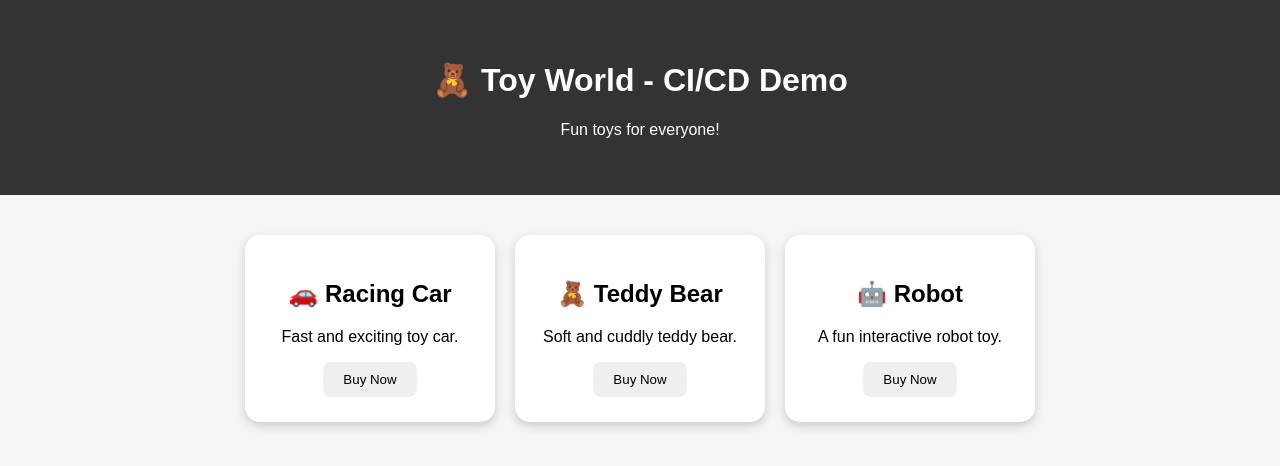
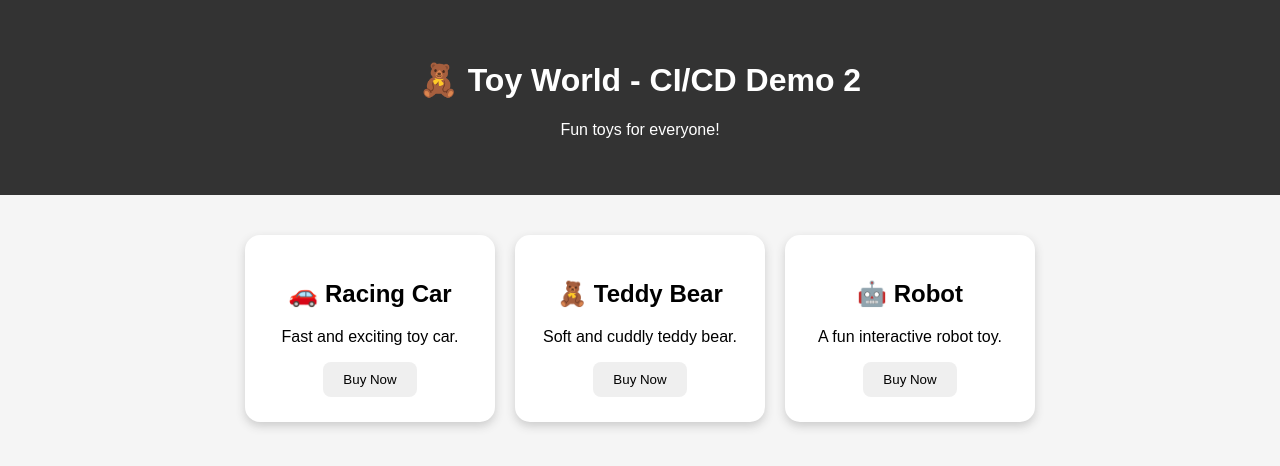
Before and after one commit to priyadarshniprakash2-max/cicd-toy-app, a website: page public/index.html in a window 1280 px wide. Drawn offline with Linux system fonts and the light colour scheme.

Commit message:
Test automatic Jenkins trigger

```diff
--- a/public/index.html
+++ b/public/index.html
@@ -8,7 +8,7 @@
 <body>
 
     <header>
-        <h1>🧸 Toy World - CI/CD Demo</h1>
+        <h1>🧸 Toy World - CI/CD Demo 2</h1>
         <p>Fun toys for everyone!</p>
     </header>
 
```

□ □ □ □

Required work:
Within the entries above, how many lines contain the word "World"? State the number only.

Expected answer:
2